Reproduce all of the entries character for character, while leaving out any pictures they contain.

>>>

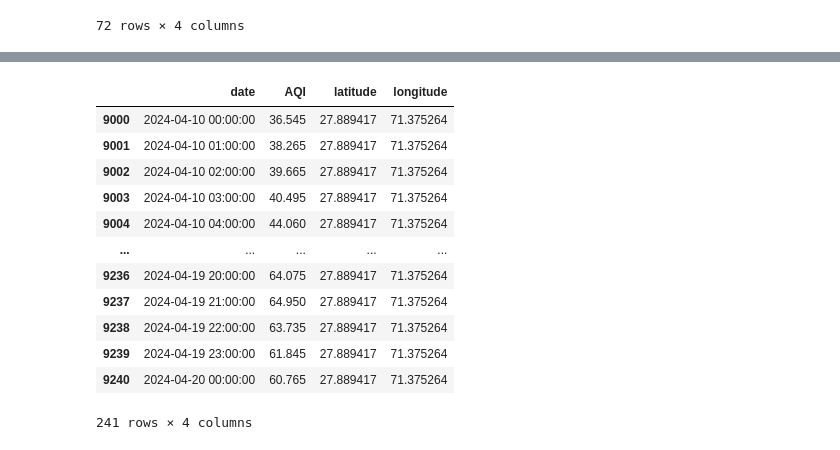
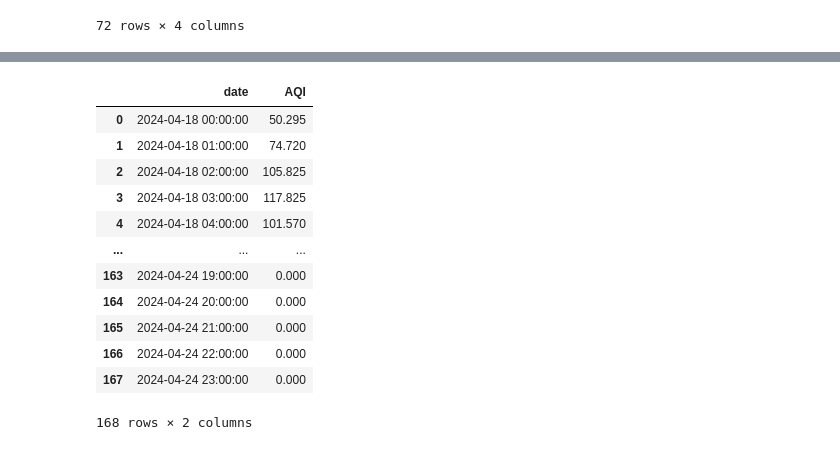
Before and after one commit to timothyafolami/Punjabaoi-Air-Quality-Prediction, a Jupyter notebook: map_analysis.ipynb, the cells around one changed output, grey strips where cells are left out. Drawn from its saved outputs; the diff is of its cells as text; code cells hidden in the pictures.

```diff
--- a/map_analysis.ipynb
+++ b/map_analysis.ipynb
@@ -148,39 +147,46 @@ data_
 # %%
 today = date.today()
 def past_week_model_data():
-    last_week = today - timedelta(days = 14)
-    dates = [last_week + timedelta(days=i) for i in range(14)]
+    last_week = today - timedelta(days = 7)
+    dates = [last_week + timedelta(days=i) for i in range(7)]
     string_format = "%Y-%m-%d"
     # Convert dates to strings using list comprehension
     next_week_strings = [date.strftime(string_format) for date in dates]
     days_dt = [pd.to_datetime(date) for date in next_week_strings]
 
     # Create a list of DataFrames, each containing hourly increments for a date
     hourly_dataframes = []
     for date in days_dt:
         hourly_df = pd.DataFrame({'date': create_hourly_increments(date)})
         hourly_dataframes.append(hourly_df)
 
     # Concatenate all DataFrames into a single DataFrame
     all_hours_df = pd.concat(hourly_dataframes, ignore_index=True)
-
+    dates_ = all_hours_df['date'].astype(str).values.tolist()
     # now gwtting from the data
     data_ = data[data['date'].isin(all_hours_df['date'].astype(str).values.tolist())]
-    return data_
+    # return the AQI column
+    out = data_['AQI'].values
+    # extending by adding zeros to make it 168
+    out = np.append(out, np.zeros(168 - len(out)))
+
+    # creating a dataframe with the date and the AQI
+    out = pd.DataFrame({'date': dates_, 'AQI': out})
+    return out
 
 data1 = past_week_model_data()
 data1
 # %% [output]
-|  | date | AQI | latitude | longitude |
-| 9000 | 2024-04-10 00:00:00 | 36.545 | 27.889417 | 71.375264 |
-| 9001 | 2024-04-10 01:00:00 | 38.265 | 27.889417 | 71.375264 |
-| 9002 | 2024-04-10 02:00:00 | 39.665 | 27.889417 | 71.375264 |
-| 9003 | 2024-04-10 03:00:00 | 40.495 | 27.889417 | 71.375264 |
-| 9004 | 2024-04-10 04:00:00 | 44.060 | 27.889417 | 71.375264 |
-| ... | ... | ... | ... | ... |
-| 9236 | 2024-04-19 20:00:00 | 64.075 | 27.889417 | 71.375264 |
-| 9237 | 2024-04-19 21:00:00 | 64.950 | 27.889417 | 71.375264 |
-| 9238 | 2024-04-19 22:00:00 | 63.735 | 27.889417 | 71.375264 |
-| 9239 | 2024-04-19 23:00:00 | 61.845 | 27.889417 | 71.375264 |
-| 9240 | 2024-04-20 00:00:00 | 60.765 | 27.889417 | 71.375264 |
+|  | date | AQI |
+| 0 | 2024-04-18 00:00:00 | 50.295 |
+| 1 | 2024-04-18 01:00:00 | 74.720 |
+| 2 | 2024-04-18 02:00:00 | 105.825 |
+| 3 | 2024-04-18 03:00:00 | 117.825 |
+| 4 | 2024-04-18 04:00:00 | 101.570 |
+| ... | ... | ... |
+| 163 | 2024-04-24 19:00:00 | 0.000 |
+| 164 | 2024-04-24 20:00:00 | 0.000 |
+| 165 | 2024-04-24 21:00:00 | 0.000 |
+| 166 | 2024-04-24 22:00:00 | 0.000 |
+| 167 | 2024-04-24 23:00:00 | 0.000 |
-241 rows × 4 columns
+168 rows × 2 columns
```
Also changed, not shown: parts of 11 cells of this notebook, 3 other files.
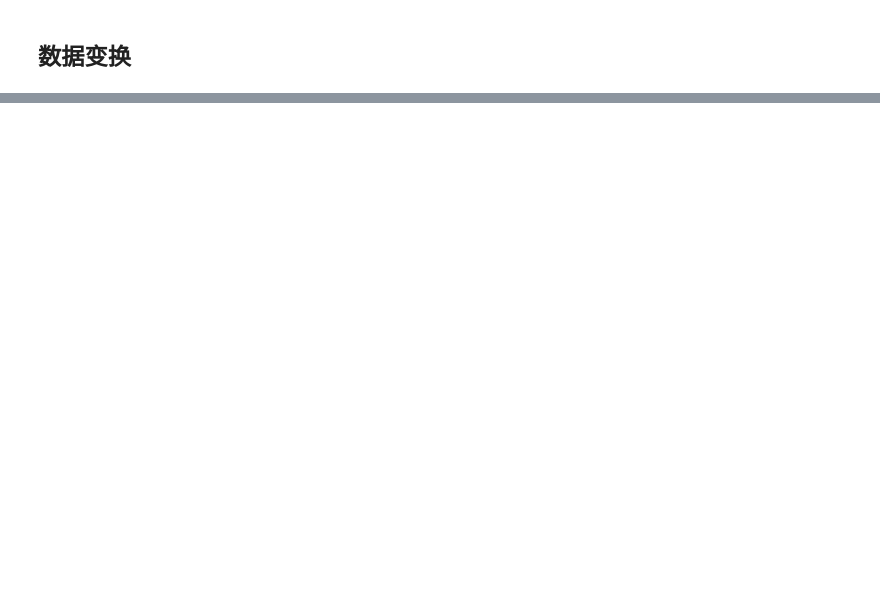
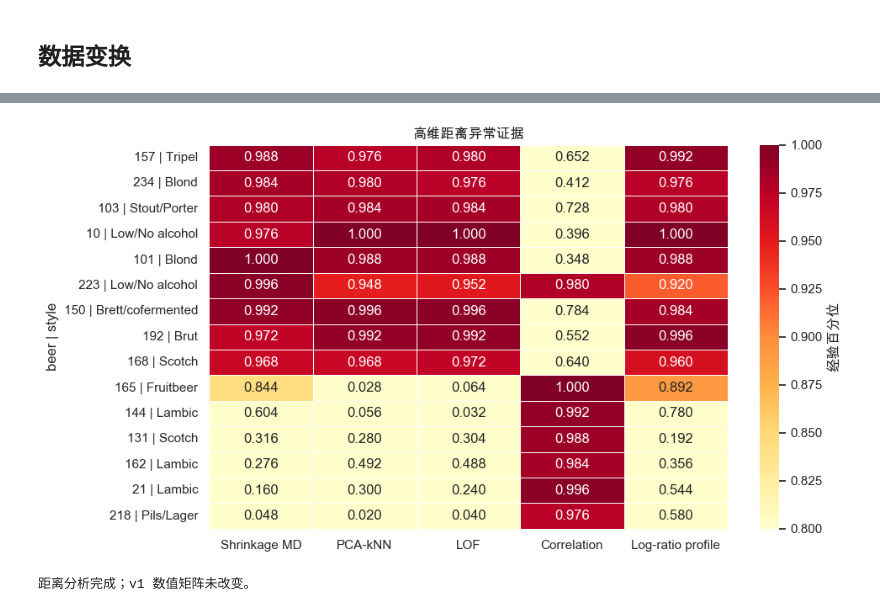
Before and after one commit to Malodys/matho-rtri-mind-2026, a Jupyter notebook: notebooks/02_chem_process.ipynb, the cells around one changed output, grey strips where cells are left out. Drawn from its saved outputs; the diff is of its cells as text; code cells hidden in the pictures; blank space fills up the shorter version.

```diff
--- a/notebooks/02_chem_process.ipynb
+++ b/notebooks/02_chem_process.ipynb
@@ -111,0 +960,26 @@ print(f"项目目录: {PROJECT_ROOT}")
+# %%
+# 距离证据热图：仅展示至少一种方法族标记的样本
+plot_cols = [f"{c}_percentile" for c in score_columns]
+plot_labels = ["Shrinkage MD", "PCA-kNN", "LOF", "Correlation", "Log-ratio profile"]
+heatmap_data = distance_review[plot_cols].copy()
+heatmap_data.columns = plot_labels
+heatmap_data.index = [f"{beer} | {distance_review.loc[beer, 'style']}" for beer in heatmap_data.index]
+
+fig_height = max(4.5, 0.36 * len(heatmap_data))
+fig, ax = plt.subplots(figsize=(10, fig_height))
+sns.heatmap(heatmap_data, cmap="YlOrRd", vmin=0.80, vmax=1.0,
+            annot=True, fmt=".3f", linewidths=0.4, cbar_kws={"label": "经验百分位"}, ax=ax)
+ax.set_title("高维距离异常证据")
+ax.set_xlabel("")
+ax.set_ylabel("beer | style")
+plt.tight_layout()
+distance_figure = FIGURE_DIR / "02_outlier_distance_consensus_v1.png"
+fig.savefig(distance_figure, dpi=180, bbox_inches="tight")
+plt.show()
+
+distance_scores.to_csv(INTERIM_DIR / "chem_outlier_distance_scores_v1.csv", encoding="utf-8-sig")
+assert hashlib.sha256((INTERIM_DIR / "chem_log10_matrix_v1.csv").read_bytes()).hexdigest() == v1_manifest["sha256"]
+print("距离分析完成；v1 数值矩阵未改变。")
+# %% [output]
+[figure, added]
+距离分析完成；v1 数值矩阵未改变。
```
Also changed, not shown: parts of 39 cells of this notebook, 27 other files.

<<<

ANSWER BOX.
Before and after one commit to timothyafolami/Punjabaoi-Air-Quality-Prediction, a Jupyter notebook: map_analysis.ipynb, the cells around one changed output, grey strips where cells are left out. Drawn from its saved outputs; the diff is of its cells as text; code cells hidden in the pictures.

```diff
--- a/map_analysis.ipynb
+++ b/map_analysis.ipynb
@@ -148,39 +147,46 @@ data_
 # %%
 today = date.today()
 def past_week_model_data():
-    last_week = today - timedelta(days = 14)
-    dates = [last_week + timedelta(days=i) for i in range(14)]
+    last_week = today - timedelta(days = 7)
+    dates = [last_week + timedelta(days=i) for i in range(7)]
     string_format = "%Y-%m-%d"
     # Convert dates to strings using list comprehension
     next_week_strings = [date.strftime(string_format) for date in dates]
     days_dt = [pd.to_datetime(date) for date in next_week_strings]
 
     # Create a list of DataFrames, each containing hourly increments for a date
     hourly_dataframes = []
     for date in days_dt:
         hourly_df = pd.DataFrame({'date': create_hourly_increments(date)})
         hourly_dataframes.append(hourly_df)
 
     # Concatenate all DataFrames into a single DataFrame
     all_hours_df = pd.concat(hourly_dataframes, ignore_index=True)
-
+    dates_ = all_hours_df['date'].astype(str).values.tolist()
     # now gwtting from the data
     data_ = data[data['date'].isin(all_hours_df['date'].astype(str).values.tolist())]
-    return data_
+    # return the AQI column
+    out = data_['AQI'].values
+    # extending by adding zeros to make it 168
+    out = np.append(out, np.zeros(168 - len(out)))
+
+    # creating a dataframe with the date and the AQI
+    out = pd.DataFrame({'date': dates_, 'AQI': out})
+    return out
 
 data1 = past_week_model_data()
 data1
 # %% [output]
-|  | date | AQI | latitude | longitude |
-| 9000 | 2024-04-10 00:00:00 | 36.545 | 27.889417 | 71.375264 |
-| 9001 | 2024-04-10 01:00:00 | 38.265 | 27.889417 | 71.375264 |
-| 9002 | 2024-04-10 02:00:00 | 39.665 | 27.889417 | 71.375264 |
-| 9003 | 2024-04-10 03:00:00 | 40.495 | 27.889417 | 71.375264 |
-| 9004 | 2024-04-10 04:00:00 | 44.060 | 27.889417 | 71.375264 |
-| ... | ... | ... | ... | ... |
-| 9236 | 2024-04-19 20:00:00 | 64.075 | 27.889417 | 71.375264 |
-| 9237 | 2024-04-19 21:00:00 | 64.950 | 27.889417 | 71.375264 |
-| 9238 | 2024-04-19 22:00:00 | 63.735 | 27.889417 | 71.375264 |
-| 9239 | 2024-04-19 23:00:00 | 61.845 | 27.889417 | 71.375264 |
-| 9240 | 2024-04-20 00:00:00 | 60.765 | 27.889417 | 71.375264 |
+|  | date | AQI |
+| 0 | 2024-04-18 00:00:00 | 50.295 |
+| 1 | 2024-04-18 01:00:00 | 74.720 |
+| 2 | 2024-04-18 02:00:00 | 105.825 |
+| 3 | 2024-04-18 03:00:00 | 117.825 |
+| 4 | 2024-04-18 04:00:00 | 101.570 |
+| ... | ... | ... |
+| 163 | 2024-04-24 19:00:00 | 0.000 |
+| 164 | 2024-04-24 20:00:00 | 0.000 |
+| 165 | 2024-04-24 21:00:00 | 0.000 |
+| 166 | 2024-04-24 22:00:00 | 0.000 |
+| 167 | 2024-04-24 23:00:00 | 0.000 |
-241 rows × 4 columns
+168 rows × 2 columns
```
Also changed, not shown: parts of 11 cells of this notebook, 3 other files.
Before and after one commit to Malodys/matho-rtri-mind-2026, a Jupyter notebook: notebooks/02_chem_process.ipynb, the cells around one changed output, grey strips where cells are left out. Drawn from its saved outputs; the diff is of its cells as text; code cells hidden in the pictures; blank space fills up the shorter version.

```diff
--- a/notebooks/02_chem_process.ipynb
+++ b/notebooks/02_chem_process.ipynb
@@ -111,0 +960,26 @@ print(f"项目目录: {PROJECT_ROOT}")
+# %%
+# 距离证据热图：仅展示至少一种方法族标记的样本
+plot_cols = [f"{c}_percentile" for c in score_columns]
+plot_labels = ["Shrinkage MD", "PCA-kNN", "LOF", "Correlation", "Log-ratio profile"]
+heatmap_data = distance_review[plot_cols].copy()
+heatmap_data.columns = plot_labels
+heatmap_data.index = [f"{beer} | {distance_review.loc[beer, 'style']}" for beer in heatmap_data.index]
+
+fig_height = max(4.5, 0.36 * len(heatmap_data))
+fig, ax = plt.subplots(figsize=(10, fig_height))
+sns.heatmap(heatmap_data, cmap="YlOrRd", vmin=0.80, vmax=1.0,
+            annot=True, fmt=".3f", linewidths=0.4, cbar_kws={"label": "经验百分位"}, ax=ax)
+ax.set_title("高维距离异常证据")
+ax.set_xlabel("")
+ax.set_ylabel("beer | style")
+plt.tight_layout()
+distance_figure = FIGURE_DIR / "02_outlier_distance_consensus_v1.png"
+fig.savefig(distance_figure, dpi=180, bbox_inches="tight")
+plt.show()
+
+distance_scores.to_csv(INTERIM_DIR / "chem_outlier_distance_scores_v1.csv", encoding="utf-8-sig")
+assert hashlib.sha256((INTERIM_DIR / "chem_log10_matrix_v1.csv").read_bytes()).hexdigest() == v1_manifest["sha256"]
+print("距离分析完成；v1 数值矩阵未改变。")
+# %% [output]
+[figure, added]
+距离分析完成；v1 数值矩阵未改变。
```
Also changed, not shown: parts of 39 cells of this notebook, 27 other files.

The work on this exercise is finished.